I imagine that God is pleased when we creatively apply the Gospel to the specific conditions of our lives. The Scriptures do not give us an exhaustive set of ethical rules to abide by. God apparently was silent on many issues, particularly ethical issues, that he could have spoken at length and in great detail about. This, however, would not be in accord with the dynamic creation he made, how he made us, nor with our calling to be co-laborers in the ministry of the Gospel. God gave us deep rational and creative instincts, and we are called to employ our rational and creative capacities to apply the Gospel to our specific cultures and the specific circumstances of our lives within that culture. In this manner the Gospel continues to be an incarnate reality, uniquely manifesting itself in specific times and places.

5 Responses to “Creative Co-Laborers”

  1. Roger Green  

    But you well know that some folks have reduced their sense of the Gospels to a handful of rigid rules. “Dynamic creation”? Sounds like a liberal to me. No wonder you turned out so progressive on that test you took recently.

  2. paul  

    Anthony,
    Here, people get in trouble as a simple dichotomy of options (left/right, “conservative”/”liberal”, tradition/new) and those choosing to break the mold get labeled anything. That label, of course, is often one of contempt. Speaking politically, so much of the church’s social aspects are changing, if anyone wishing to see a new movement arise that even remotely involves the church, be careful of the backlash!

  3. Roger Green  

    I’ve stolen from you: http://thomwade.wordpress.com/2008/03/19/god-hates-you-all-of-you/#comments

  4. Anthony Velez  

    Roger – In this case, it is an honor to be stolen from. 🙂
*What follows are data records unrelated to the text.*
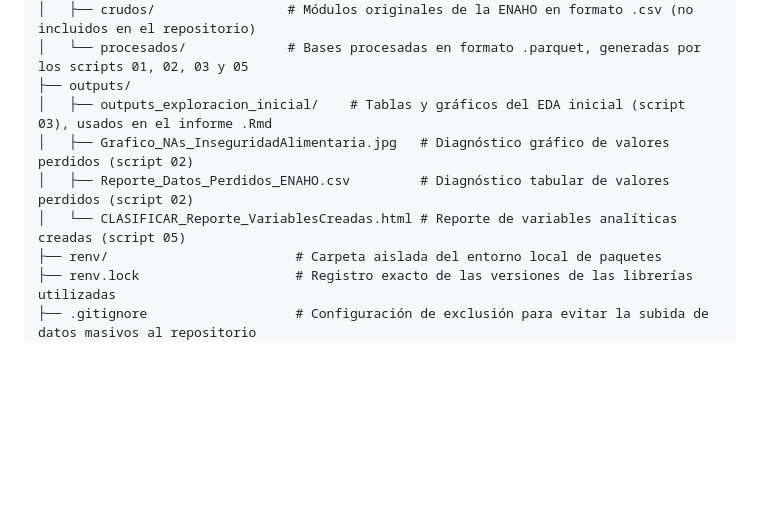
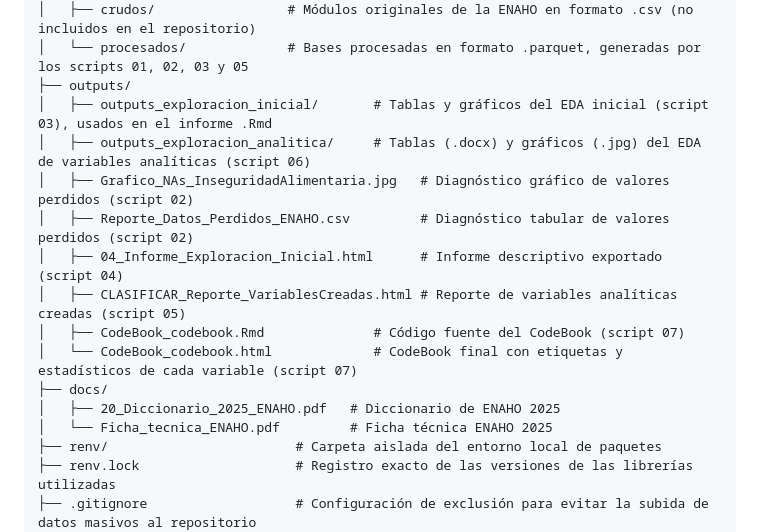
Before and after one commit to micaelacz-hash/Inseguridad_Alimentaria-Proyecto_TallerDatos, a Markdown page: README.md, the part around the change. GitHub-like rendering; blank space fills up the shorter version.

Commit message:
actualizacion readme sobre estructura del proyecto

```diff
--- a/README.md
+++ b/README.md
@@ -52,10 +52,17 @@ El directorio se organiza a través de la siguiente estructura de carpetas:
 │   ├── crudos/                 # Módulos originales de la ENAHO en formato .csv (no incluidos en el repositorio)
 │   └── procesados/             # Bases procesadas en formato .parquet, generadas por los scripts 01, 02, 03 y 05
 ├── outputs/
-│   ├── outputs_exploracion_inicial/    # Tablas y gráficos del EDA inicial (script 03), usados en el informe .Rmd
+│   ├── outputs_exploracion_inicial/       # Tablas y gráficos del EDA inicial (script 03), usados en el informe .Rmd
+│   ├── outputs_exploracion_analitica/     # Tablas (.docx) y gráficos (.jpg) del EDA de variables analíticas (script 06)
 │   ├── Grafico_NAs_InseguridadAlimentaria.jpg   # Diagnóstico gráfico de valores perdidos (script 02)
 │   ├── Reporte_Datos_Perdidos_ENAHO.csv         # Diagnóstico tabular de valores perdidos (script 02)
-│   └── CLASIFICAR_Reporte_VariablesCreadas.html # Reporte de variables analíticas creadas (script 05)
+│   ├── 04_Informe_Exploracion_Inicial.html      # Informe descriptivo exportado (script 04)
+│   ├── CLASIFICAR_Reporte_VariablesCreadas.html # Reporte de variables analíticas creadas (script 05)
+│   ├── CodeBook_codebook.Rmd              # Código fuente del CodeBook (script 07)
+│   └── CodeBook_codebook.html             # CodeBook final con etiquetas y estadísticos de cada variable (script 07)
+├── docs/
+│   ├── 20_Diccionario_2025_ENAHO.pdf   # Diccionario de ENAHO 2025
+│   └── Ficha_tecnica_ENAHO.pdf         # Ficha técnica ENAHO 2025
 ├── renv/                        # Carpeta aislada del entorno local de paquetes
 ├── renv.lock                    # Registro exacto de las versiones de las librerías utilizadas
 ├── .gitignore                   # Configuración de exclusión para evitar la subida de datos masivos al repositorio
```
    Regarding my being progressive on the test I took and the liberalism that expresses itself in this post, I think that comes from trying to be faithful to the Scriptures and the Xian Tradition. I plan on writing a post soon about Jesus standing before Pilate and declaring that his Kingdom is not of this world. A critical implication that I see in this declaration is that Jesus’ Kingdom will not fit within the categories that this world uses to sort experience and articulate the truth. Using John’s (the Beloved) mode of expression, the kingdom of God represents an inbreaking from above that upsets the fallen norms of this world.

    I hope I don’t fit the categories of liberal or conservative because in trying to remain faithful to the fullness of the faith, I am becoming one who is in the world but not of it. Compared to my good friend Chris, I am definitely conservative (probably too much for his taste) and compared to my good friend John (whom you don’t know) I am definitely liberal (probably too much for his taste).
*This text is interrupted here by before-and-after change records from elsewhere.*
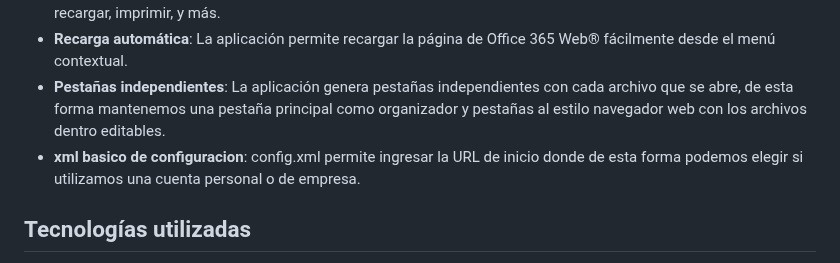
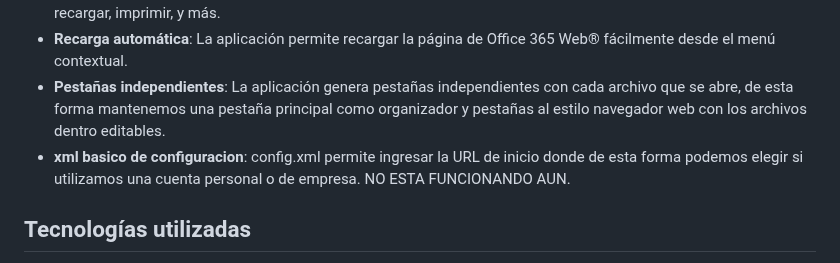
Before and after one commit to jgomezbau/Office365, a Markdown page: README.md, the part around the change. Drawn GitHub-style.

```diff
--- a/README.md
+++ b/README.md
@@ -11,7 +11,7 @@ Esta es una aplicación de escritorio desarrollada utilizando **Electron**, que
 - **Menú contextual personalizado**: Se ha habilitado un menú contextual con opciones como cortar, copiar, pegar, recargar, imprimir, y más.
 - **Recarga automática**: La aplicación permite recargar la página de Office 365 Web® fácilmente desde el menú contextual.
 - **Pestañas independientes**: La aplicación genera pestañas independientes con cada archivo que se abre, de esta forma mantenemos una pestaña principal como organizador y pestañas al estilo navegador web con los archivos dentro editables.
-- **xml basico de configuracion**: config.xml permite ingresar la URL de inicio donde de esta forma podemos elegir si utilizamos una cuenta personal o de empresa.
+- **xml basico de configuracion**: config.xml permite ingresar la URL de inicio donde de esta forma podemos elegir si utilizamos una cuenta personal o de empresa. NO ESTA FUNCIONANDO AUN.
 
 ## Tecnologías utilizadas
 
```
    I think the “liberal” part of me tends to manifest more often than my “conservatism” because it seems that among those who uphold orthodoxy, it is conservative voices that tend to dominate, and so, in some measure I am trying to provide a counterbalance.

  5. Anthony Velez  

    Paul – I think my response to Roger elaborates and supports what you said in your comment. If I misread you, let me know. Otherwise, I think we are kindred on this matter.